While Sputnik-generation engineering graduates are retiring by the thousands, the National Academy of Sciences estimates only 6 percent of today’s undergraduates are engineering majors.
The resulting “engineering gap” – with far fewer engineers available to replace those who are retiring – could cause America to fall behind in technology development, and bring disastrous economic consequences.
Closing the gap is not impossible, but the question is: “How do we interest more students in math and science?”
Part of the answer might be a series of small, plastic boxes that were strewn across Susan Lysecky’s desk the other day at The University of Arizona.
Lysecky, an assistant professor of electrical and computer engineering, known as ECE, hopes these “eBlocks” will show today’s middle school students that science and math are not only worth studying – but actually fun and exciting.
Each box contains a single electronic system – a sensor (light or motion, for instance), switch, speaker, light-emitting diode, digital display, buzzer, electrical relay or other component. Each box is a system, rather than a simple component, because computer intelligence has been added to each circuit. This intelligence lets the boxes “talk” when they’re hooked together, allowing them to accomplish complex tasks.
Students can use the blocks to create alarms, doorbells, light-activated switches and other systems, or test equipment for lab experiments.

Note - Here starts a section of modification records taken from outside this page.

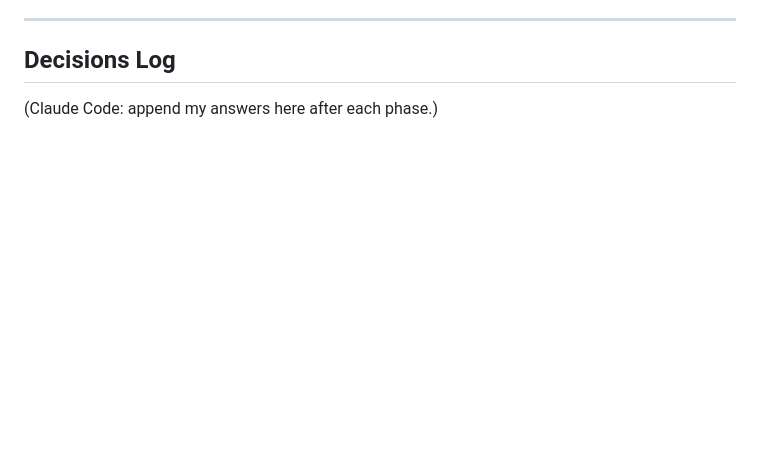
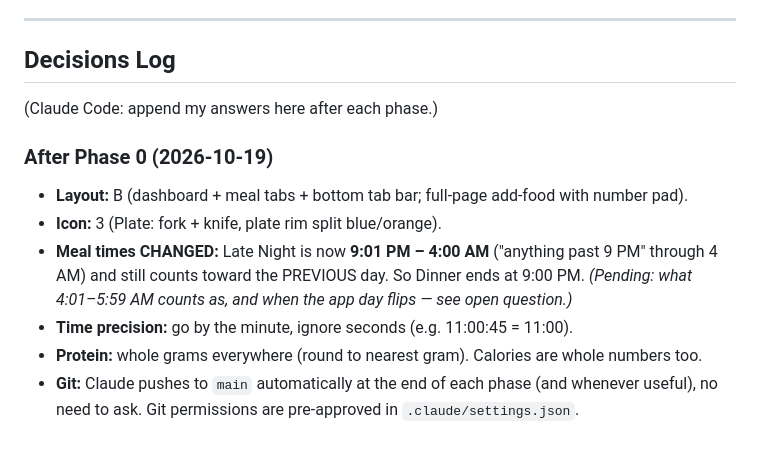
Before and after one commit to KasenE08/calorie-tracker, a Markdown page: SPEC.md, the part around the change. GitHub-like rendering; blank space fills up the shorter version.

Commit message:
Record Phase 0 decisions in SPEC.md
Co-Authored-By: Claude Opus 5.5 <noreply@anthropic.com>
Claude-Session: https://claude.ai/code/session_01Trr4t4JyrEn8euBRvFL3jP

```diff
--- a/SPEC.md
+++ b/SPEC.md
@@ -106,3 +106,11 @@ FIRST ACTION: save this entire file as SPEC.md in the repo root. Re-read it at t
 
 ## Decisions Log
 (Claude Code: append my answers here after each phase.)
+
+### After Phase 0 (2026-10-19)
+- **Layout:** B (dashboard + meal tabs + bottom tab bar; full-page add-food with number pad).
+- **Icon:** 3 (Plate: fork + knife, plate rim split blue/orange).
+- **Meal times CHANGED:** Late Night is now **9:01 PM – 4:00 AM** ("anything past 9 PM" through 4 AM) and still counts toward the PREVIOUS day. So Dinner ends at 9:00 PM. *(Pending: what 4:01–5:59 AM counts as, and when the app day flips — see open question.)*
+- **Time precision:** go by the minute, ignore seconds (e.g. 11:00:45 = 11:00).
+- **Protein:** whole grams everywhere (round to nearest gram). Calories are whole numbers too.
+- **Git:** Claude pushes to `main` automatically at the end of each phase (and whenever useful), no need to ask. Git permissions are pre-approved in `.claude/settings.json`.
```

These projects give them the hands-on, applications-oriented side of math and science that is sometimes considered lacking in K-12 math and science education.
The Key to Inexpensive Labs
Unlike some robotics kits or other lab equipment that costs hundreds of dollars, eBlocks are inexpensive and can provide lab experiences for the many middle schools that can’t afford dedicated science labs, Lysecky said.
That’s important, she said, because middle schools are the battleground where the war on America’s engineering gap will be won or lost. Students often drop out of technical classes after middle school, making it difficult for them to catch up if they choose to pursue math or science in college.
Lysecky hopes the eBlocks will turn abstract concepts into hands-on fun, giving students a reason to stay with these subjects in high school.
Labs are critical to science education because they make concepts come alive, Lysecky said. “I know when I was in science class, the experiments we did, such as measuring the circumference of a circle to test the accuracy of our calculations, are the ones I remember most. That circle measuring we did 20 years ago, I remember to this day.”
“Hopefully, the eBlocks can provide the same kind of experiences for today’s students,” she added.
The blocks can be hooked together to perform experiments such as testing the effects of moisture and temperature on mold growth or comparing the freezing point of fresh water versus salt water, for instance.
eBlocks Make Concepts Real
“Just because a student has memorized a concept from the textbook doesn’t mean they have internalized it and really know how it works,” Lysecky said. “But actually testing concepts and getting involved in problem solving makes the classwork real. Students begin to understand how things work and see real-world applications for what they’re learning.”
The eBlocks already have been tested by non-engineering undergraduates who are studying history, dance, business and other non-technical majors. More than half the testers were able to build three eBlock systems in less than 10 minutes, Lysecky said. It would take engineering undergrads days or weeks to design and build similar systems from scratch.
Lysecky and ECE graduate student Anuradha Phalke already have made changes in the project as a result of this testing.
“We want to keep this as non-jargon, non-threatening, and understandable as possible,” Lysecky said.
“Basically we have a microprocessor inside each of these eBlocks, but the user doesn’t have to know anything about that or about electronics to use them,” she said.
In fact, the blocks were originally developed as components for monitor/control systems that the average do-it-yourselfer could install in their home or office. But the blocks’ educational possibilities soon became apparent, and Lysecky decided that aspect of the work was far more important.
Middle School Testing
The eBlocks soon will be tested in a Tucson middle school.
"We’re really excited to go out and see if this actually works the way we think it will,” Lysecky said. “We’ve done the initial testing here, but just because my graduate students understand it doesn’t mean that middle schoolers are going to understand it.”
Lysecky is working with faculty in the UA College of Education to design experiments and tests to see how well eBlocks contribute to learning. Eventually, she hopes middle school students will devise their own experiments and share their designs and experiences on an eBlock Web site.
Currently, Phalke is building and repairing all the eBlocks. Once the program goes to several schools, provisions need to be made for producing many more of the black boxes. One solution would be to make the circuit diagrams and instructions available along with a list of parts. That way, electronics hobbyists could get involved in building eBlocks for schools.
Most middle school students don’t see the value of math and science in terms of career fulfillment or financial success, Lysecky said. And it becomes very tempting to opt out of math and science in high school.
“We hope that through eBlocks they’ll see that engineering is not just equations and abstract concepts, but very practical, challenging and fun,” Lysecky said. “If we can make it fun to begin with, maybe science and math will be something they enjoy and will want to pursue in high school and later on in college.”